** DATASET follows **

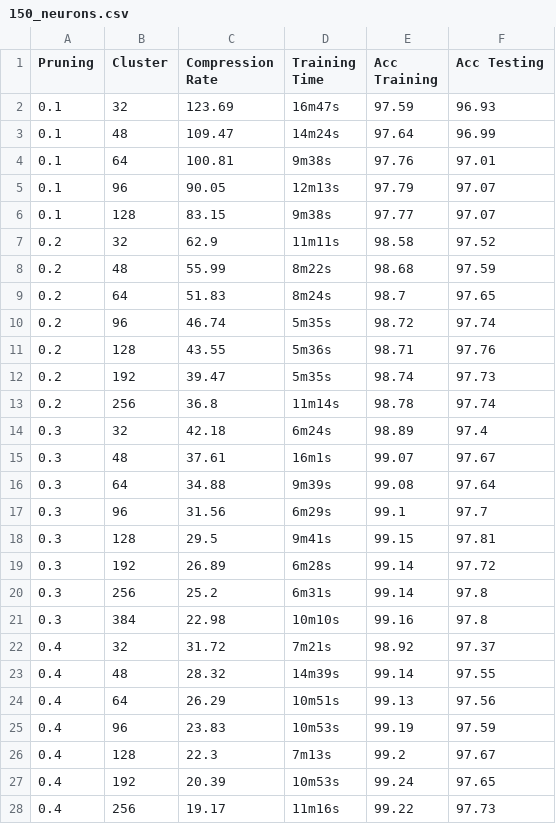
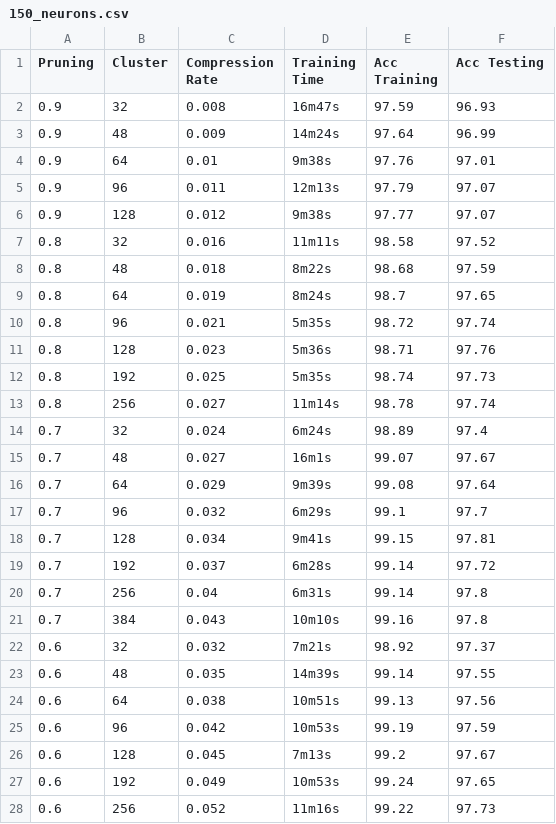
Before and after one commit to Mortafix/CANN, a CSV file: compression_algorithms/experiments/csv/pruning_clustering/150_neurons.csv, drawn as a sheet; only a part is shown; the diff covers the shown part only.

```diff
--- a/compression_algorithms/experiments/csv/pruning_clustering/150_neurons.csv
+++ b/compression_algorithms/experiments/csv/pruning_clustering/150_neurons.csv
@@ -1,28 +1,28 @@
 Pruning,Cluster,Compression Rate,Training Time,Acc Training,Acc Testing
-0.1,32,123.69,16m47s,97.59,96.93
-0.1,48,109.47,14m24s,97.64,96.99
-0.1,64,100.81,9m38s,97.76,97.01
-0.1,96,90.05,12m13s,97.79,97.07
-0.1,128,83.15,9m38s,97.77,97.07
-0.2,32,62.9,11m11s,98.58,97.52
-0.2,48,55.99,8m22s,98.68,97.59
-0.2,64,51.83,8m24s,98.7,97.65
-0.2,96,46.74,5m35s,98.72,97.74
-0.2,128,43.55,5m36s,98.71,97.76
-0.2,192,39.47,5m35s,98.74,97.73
-0.2,256,36.8,11m14s,98.78,97.74
-0.3,32,42.18,6m24s,98.89,97.4
-0.3,48,37.61,16m1s,99.07,97.67
-0.3,64,34.88,9m39s,99.08,97.64
-0.3,96,31.56,6m29s,99.1,97.7
-0.3,128,29.5,9m41s,99.15,97.81
-0.3,192,26.89,6m28s,99.14,97.72
-0.3,256,25.2,6m31s,99.14,97.8
-0.3,384,22.98,10m10s,99.16,97.8
-0.4,32,31.72,7m21s,98.92,97.37
-0.4,48,28.32,14m39s,99.14,97.55
-0.4,64,26.29,10m51s,99.13,97.56
-0.4,96,23.83,10m53s,99.19,97.59
-0.4,128,22.3,7m13s,99.2,97.67
-0.4,192,20.39,10m53s,99.24,97.65
-0.4,256,19.17,11m16s,99.22,97.73
+0.9,32,0.008,16m47s,97.59,96.93
+0.9,48,0.009,14m24s,97.64,96.99
+0.9,64,0.01,9m38s,97.76,97.01
+0.9,96,0.011,12m13s,97.79,97.07
+0.9,128,0.012,9m38s,97.77,97.07
+0.8,32,0.016,11m11s,98.58,97.52
+0.8,48,0.018,8m22s,98.68,97.59
+0.8,64,0.019,8m24s,98.7,97.65
+0.8,96,0.021,5m35s,98.72,97.74
+0.8,128,0.023,5m36s,98.71,97.76
+0.8,192,0.025,5m35s,98.74,97.73
+0.8,256,0.027,11m14s,98.78,97.74
+0.7,32,0.024,6m24s,98.89,97.4
+0.7,48,0.027,16m1s,99.07,97.67
+0.7,64,0.029,9m39s,99.08,97.64
+0.7,96,0.032,6m29s,99.1,97.7
+0.7,128,0.034,9m41s,99.15,97.81
+0.7,192,0.037,6m28s,99.14,97.72
+0.7,256,0.04,6m31s,99.14,97.8
+0.7,384,0.043,10m10s,99.16,97.8
+0.6,32,0.032,7m21s,98.92,97.37
+0.6,48,0.035,14m39s,99.14,97.55
+0.6,64,0.038,10m51s,99.13,97.56
+0.6,96,0.042,10m53s,99.19,97.59
+0.6,128,0.045,7m13s,99.2,97.67
+0.6,192,0.049,10m53s,99.24,97.65
+0.6,256,0.052,11m16s,99.22,97.73
```
Also changed, not shown: 99 edited cells elsewhere in this file, compression_algorithms/experiments/csv/pruning/100_neurons.csv, compression_algorithms/experiments/csv/pruning/300_neurons.csv, 15 other files.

** End of DATASET **

WHAT YOU ARE ASKED TO DO: In the copy, include each entry exactly as written and none of the pictures.

RESPONSE TO THE EXERCISE:
Before and after one commit to Mortafix/CANN, a CSV file: compression_algorithms/experiments/csv/pruning_clustering/150_neurons.csv, drawn as a sheet; only a part is shown; the diff covers the shown part only.

```diff
--- a/compression_algorithms/experiments/csv/pruning_clustering/150_neurons.csv
+++ b/compression_algorithms/experiments/csv/pruning_clustering/150_neurons.csv
@@ -1,28 +1,28 @@
 Pruning,Cluster,Compression Rate,Training Time,Acc Training,Acc Testing
-0.1,32,123.69,16m47s,97.59,96.93
-0.1,48,109.47,14m24s,97.64,96.99
-0.1,64,100.81,9m38s,97.76,97.01
-0.1,96,90.05,12m13s,97.79,97.07
-0.1,128,83.15,9m38s,97.77,97.07
-0.2,32,62.9,11m11s,98.58,97.52
-0.2,48,55.99,8m22s,98.68,97.59
-0.2,64,51.83,8m24s,98.7,97.65
-0.2,96,46.74,5m35s,98.72,97.74
-0.2,128,43.55,5m36s,98.71,97.76
-0.2,192,39.47,5m35s,98.74,97.73
-0.2,256,36.8,11m14s,98.78,97.74
-0.3,32,42.18,6m24s,98.89,97.4
-0.3,48,37.61,16m1s,99.07,97.67
-0.3,64,34.88,9m39s,99.08,97.64
-0.3,96,31.56,6m29s,99.1,97.7
-0.3,128,29.5,9m41s,99.15,97.81
-0.3,192,26.89,6m28s,99.14,97.72
-0.3,256,25.2,6m31s,99.14,97.8
-0.3,384,22.98,10m10s,99.16,97.8
-0.4,32,31.72,7m21s,98.92,97.37
-0.4,48,28.32,14m39s,99.14,97.55
-0.4,64,26.29,10m51s,99.13,97.56
-0.4,96,23.83,10m53s,99.19,97.59
-0.4,128,22.3,7m13s,99.2,97.67
-0.4,192,20.39,10m53s,99.24,97.65
-0.4,256,19.17,11m16s,99.22,97.73
+0.9,32,0.008,16m47s,97.59,96.93
+0.9,48,0.009,14m24s,97.64,96.99
+0.9,64,0.01,9m38s,97.76,97.01
+0.9,96,0.011,12m13s,97.79,97.07
+0.9,128,0.012,9m38s,97.77,97.07
+0.8,32,0.016,11m11s,98.58,97.52
+0.8,48,0.018,8m22s,98.68,97.59
+0.8,64,0.019,8m24s,98.7,97.65
+0.8,96,0.021,5m35s,98.72,97.74
+0.8,128,0.023,5m36s,98.71,97.76
+0.8,192,0.025,5m35s,98.74,97.73
+0.8,256,0.027,11m14s,98.78,97.74
+0.7,32,0.024,6m24s,98.89,97.4
+0.7,48,0.027,16m1s,99.07,97.67
+0.7,64,0.029,9m39s,99.08,97.64
+0.7,96,0.032,6m29s,99.1,97.7
+0.7,128,0.034,9m41s,99.15,97.81
+0.7,192,0.037,6m28s,99.14,97.72
+0.7,256,0.04,6m31s,99.14,97.8
+0.7,384,0.043,10m10s,99.16,97.8
+0.6,32,0.032,7m21s,98.92,97.37
+0.6,48,0.035,14m39s,99.14,97.55
+0.6,64,0.038,10m51s,99.13,97.56
+0.6,96,0.042,10m53s,99.19,97.59
+0.6,128,0.045,7m13s,99.2,97.67
+0.6,192,0.049,10m53s,99.24,97.65
+0.6,256,0.052,11m16s,99.22,97.73
```
Also changed, not shown: 99 edited cells elsewhere in this file, compression_algorithms/experiments/csv/pruning/100_neurons.csv, compression_algorithms/experiments/csv/pruning/300_neurons.csv, 15 other files.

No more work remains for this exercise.